These requirements will introduce significant process changes for advisers. There will be particular challenges, for example, where advisers use personal mobile phone numbers for work.

Reporting to regulators

Stockbroking services must report data about trades to regulators, in order to get a better handle on what is being traded and by whom – in an attempt to gather data to track market abuse.

The number of items stockbroking services have to report to the regulator, including platforms that offer stockbroking services, is increasing, from around 24 to 65. This means big systems changes with narrow deadlines.

What it means for advisers

Not much, unless they run a stockbroking service.

Definition of independence and commission

The EU has followed the retail distribution review to an extent by banning commission payments, but only for advisers that label themselves as independent.

What it means for advisers

Little impact on advisers.

Inducement rules

Mifid II tightens existing inducement rules. The most significant one will be the banning of the rebating on inducements to portfolio management. The logic is providing rebates creates a ‘ceiling’ for fees. This means the provider offering the rebate is giving signals about the remuneration that could be taken, which undermines competition.

What it means for advisers

Limited significance for advisers.

Changes to rules on best execution

There are more prescriptive rules about best-execution requirements, including disclosure to clients about the choice of execution venues. These will apply to portfolio services, and some of the rules will apply to advisers.

What it means for advisers

The FCA has said that for adviser firms that do not look after client funds: ‘We believe that implementing the new requirements will not entail any significant material change.’

Rules on paying for research

Up to now, wholesale brokers have conducted research and ‘sold’ it to fund managers by bundling up research with the commission charged on buying and selling assets in the wholesale markets.

This cost has not been included in the charges that are disclosed to customers, so the only way they have of knowing about the cost is on the effect it has on their investment returns.

Under Mifid II, research will have to be paid for either:

  • By fund managers from their own resources, ultimately funded by product charges.
  • From a specific account that can only be used for research costs. Transfers to this account from customers’ funds have to be disclosed to them.

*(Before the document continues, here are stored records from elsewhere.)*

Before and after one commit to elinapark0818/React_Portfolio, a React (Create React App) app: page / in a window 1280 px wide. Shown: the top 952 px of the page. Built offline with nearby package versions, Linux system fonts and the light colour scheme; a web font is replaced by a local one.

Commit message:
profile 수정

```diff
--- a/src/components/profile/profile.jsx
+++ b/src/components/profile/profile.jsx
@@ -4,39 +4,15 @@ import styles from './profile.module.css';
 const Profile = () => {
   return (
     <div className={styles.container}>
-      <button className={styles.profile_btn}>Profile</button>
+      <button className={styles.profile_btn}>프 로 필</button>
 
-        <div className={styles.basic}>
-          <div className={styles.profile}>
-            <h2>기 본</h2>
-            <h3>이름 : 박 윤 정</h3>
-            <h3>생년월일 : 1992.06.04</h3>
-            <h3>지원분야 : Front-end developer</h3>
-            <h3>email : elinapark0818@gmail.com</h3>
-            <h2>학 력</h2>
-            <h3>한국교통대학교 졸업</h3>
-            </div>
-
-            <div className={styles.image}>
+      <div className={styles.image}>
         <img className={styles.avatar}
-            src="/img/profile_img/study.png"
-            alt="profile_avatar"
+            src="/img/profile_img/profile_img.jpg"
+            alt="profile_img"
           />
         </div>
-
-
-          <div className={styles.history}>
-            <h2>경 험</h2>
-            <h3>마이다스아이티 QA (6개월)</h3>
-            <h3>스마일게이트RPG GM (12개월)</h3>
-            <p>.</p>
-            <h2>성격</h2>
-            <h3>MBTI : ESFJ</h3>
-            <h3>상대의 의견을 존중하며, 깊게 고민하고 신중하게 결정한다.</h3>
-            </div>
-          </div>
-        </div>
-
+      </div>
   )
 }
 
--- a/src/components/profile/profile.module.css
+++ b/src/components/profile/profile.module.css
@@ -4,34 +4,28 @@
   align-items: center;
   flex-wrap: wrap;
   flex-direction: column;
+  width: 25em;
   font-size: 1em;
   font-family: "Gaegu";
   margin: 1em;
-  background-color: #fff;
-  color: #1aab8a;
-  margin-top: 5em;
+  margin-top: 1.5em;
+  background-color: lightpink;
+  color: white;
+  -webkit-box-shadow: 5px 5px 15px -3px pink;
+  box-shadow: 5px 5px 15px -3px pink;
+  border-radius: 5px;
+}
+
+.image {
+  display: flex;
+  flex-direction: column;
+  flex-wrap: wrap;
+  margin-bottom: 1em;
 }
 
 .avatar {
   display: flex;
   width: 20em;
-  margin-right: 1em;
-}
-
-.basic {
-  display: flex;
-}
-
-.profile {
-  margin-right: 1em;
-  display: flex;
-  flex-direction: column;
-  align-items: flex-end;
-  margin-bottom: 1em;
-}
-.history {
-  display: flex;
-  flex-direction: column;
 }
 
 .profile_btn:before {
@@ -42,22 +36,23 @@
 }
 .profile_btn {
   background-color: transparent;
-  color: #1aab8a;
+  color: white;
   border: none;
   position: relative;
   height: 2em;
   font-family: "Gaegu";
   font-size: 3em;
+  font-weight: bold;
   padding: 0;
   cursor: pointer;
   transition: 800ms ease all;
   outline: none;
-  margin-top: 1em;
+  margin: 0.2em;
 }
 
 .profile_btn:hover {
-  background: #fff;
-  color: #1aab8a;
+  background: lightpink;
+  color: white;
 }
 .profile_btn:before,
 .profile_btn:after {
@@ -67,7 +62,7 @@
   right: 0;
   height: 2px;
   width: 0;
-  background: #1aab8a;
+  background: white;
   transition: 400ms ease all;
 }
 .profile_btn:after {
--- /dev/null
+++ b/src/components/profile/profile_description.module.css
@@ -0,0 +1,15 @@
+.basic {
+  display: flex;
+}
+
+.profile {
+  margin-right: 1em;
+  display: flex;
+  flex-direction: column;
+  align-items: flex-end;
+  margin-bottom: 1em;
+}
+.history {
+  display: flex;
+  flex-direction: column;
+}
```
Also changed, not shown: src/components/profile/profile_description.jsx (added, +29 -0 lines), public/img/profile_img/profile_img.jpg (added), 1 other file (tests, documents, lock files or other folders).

It will mean significant systems changes for fund managers, and will end cross subsidies in research costs between large and small fund managers, so it could create problems for some small fund managers.

What it means for advisers

There will be more transparency for customers. If some fund managers are to be believed, this will be balanced by a slightly small number of fund managers in the market.

Mifid wheel of relevance

This diagram ranks the regulatory changes from most to least important for advisers.

Comment & analysis

Twitter